At the smaller end of the spectrum, we added to Fevertree Drinks (who need no introduction) and Keywords Studios, who are a one-stop-shop for outsourced video game development. Both are high growth, high quality businesses that we have been steadily adding to over recent months.
These purchases were predominantly made from existing cash reserves, however we also raised proceeds via the sale of Hargreaves Lansdown. Hargreaves had been underperforming recently and we could not shake the feeling that they had systems issues. Entirely by luck not skill, we managed to exit our position two days before a profit warning based on those system issues. One we were happy to avoid.
The above article has been prepared for investment professionals. Any other readers should note this content does not constitute advice or a solicitation to buy, sell, or hold any investment. We strongly recommend speaking to an investment adviser before taking any action based on the information contained in this article.

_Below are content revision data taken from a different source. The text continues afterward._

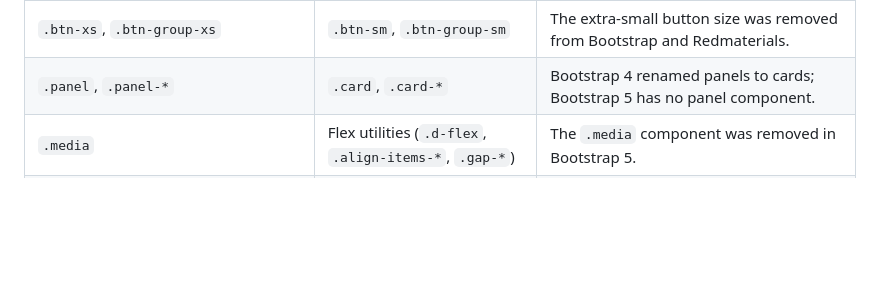
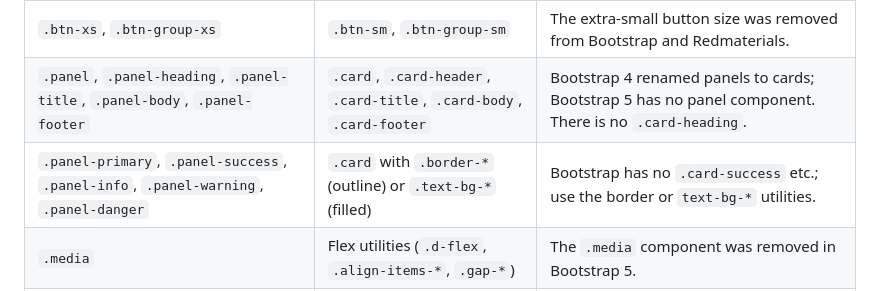
Before and after one commit to redooor/redmaterials, a Markdown page: BREAKING.md, the part around the change. Drawn GitHub-style; blank space fills up the shorter version.

Commit message:
Document the explicit panel to card mapping
Replace the .panel-* wildcard row with explicit mappings (heading, body,
footer, title) and a contextual-panel row.

```diff
--- a/BREAKING.md
+++ b/BREAKING.md
@@ -21,7 +21,8 @@ uses the left-hand column.
 | `.jumbotron` | `.p-5`, `.bg-light`, `.rounded-*` (or a custom component) | The Jumbotron component no longer exists in Bootstrap 5. |
 | `.btn-block` | `.d-grid` with `.w-100`, or `.w-100` | Bootstrap 5 uses layout/width utilities instead of `.btn-block`. `.btn-raised.w-100` and `.btn-flat.w-100` keep the Material button look. |
 | `.btn-xs`, `.btn-group-xs` | `.btn-sm`, `.btn-group-sm` | The extra-small button size was removed from Bootstrap and Redmaterials. |
-| `.panel`, `.panel-*` | `.card`, `.card-*` | Bootstrap 4 renamed panels to cards; Bootstrap 5 has no panel component. |
+| `.panel`, `.panel-heading`, `.panel-title`, `.panel-body`, `.panel-footer` | `.card`, `.card-header`, `.card-title`, `.card-body`, `.card-footer` | Bootstrap 4 renamed panels to cards; Bootstrap 5 has no panel component. There is no `.card-heading`. |
+| `.panel-primary`, `.panel-success`, `.panel-info`, `.panel-warning`, `.panel-danger` | `.card` with `.border-*` (outline) or `.text-bg-*` (filled) | Bootstrap has no `.card-success` etc.; use the border or `text-bg-*` utilities. |
 | `.media` | Flex utilities (`.d-flex`, `.align-items-*`, `.gap-*`) | The `.media` component was removed in Bootstrap 5. |
 | `.close` | `.btn-close` | Bootstrap 5 close buttons use `.btn-close`; `.alert-dismissible .close` was removed. |
 | `.dropdown-menu-left`, `.dropdown-menu-right` | `.dropdown-menu-start`, `.dropdown-menu-end` | Bootstrap 5 uses logical start/end alignment classes. |
```
Also changed, not shown: UPGRADE.md (+2 -1 lines).
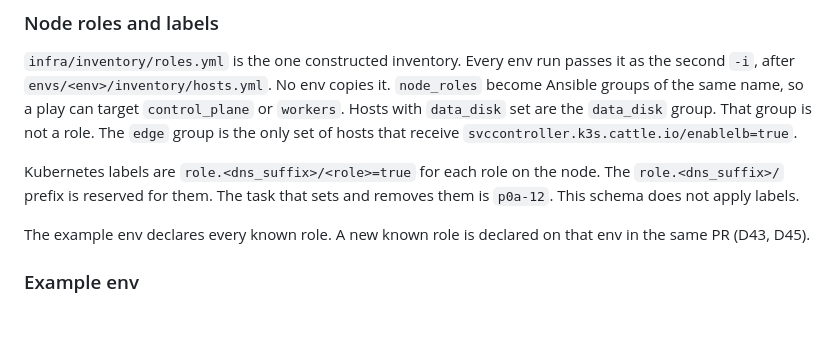
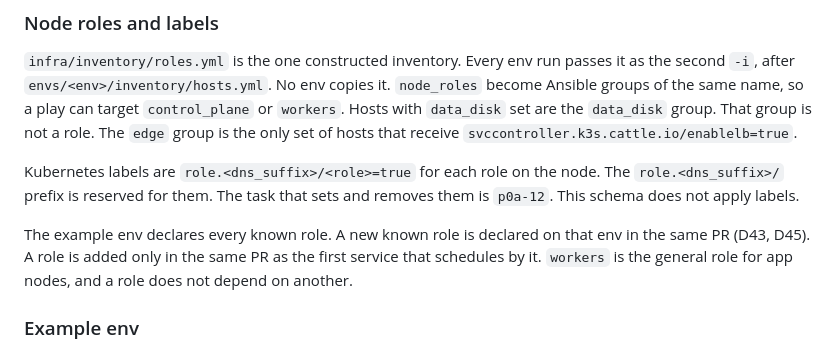
Before and after one commit to gordoncooper/jarvis, a Markdown page: schema/CONTRACT.md, the part around the change. GitHub-like rendering; blank space fills up the shorter version.

Commit message:
docs(schema): add a node role only with the first service that needs it

```diff
--- a/schema/CONTRACT.md
+++ b/schema/CONTRACT.md
@@ -90,7 +90,7 @@ Each host is a mapping with `node_roles` and, when that host has a data disk, `d
 
 Kubernetes labels are `role.<dns_suffix>/<role>=true` for each role on the node. The `role.<dns_suffix>/` prefix is reserved for them. The task that sets and removes them is `p0a-12`. This schema does not apply labels.
 
-The example env declares every known role. A new known role is declared on that env in the same PR (D43, D45).
+The example env declares every known role. A new known role is declared on that env in the same PR (D43, D45). A role is added only in the same PR as the first service that schedules by it. `workers` is the general role for app nodes, and a role does not depend on another.
 
 ### Example env
 
```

Please also note the value of investments and the income you get from them may fall as well as rise, and there is no certainty that you will get back the amount of your original investment. You should also be aware that past performance may not be a reliable guide to future performance.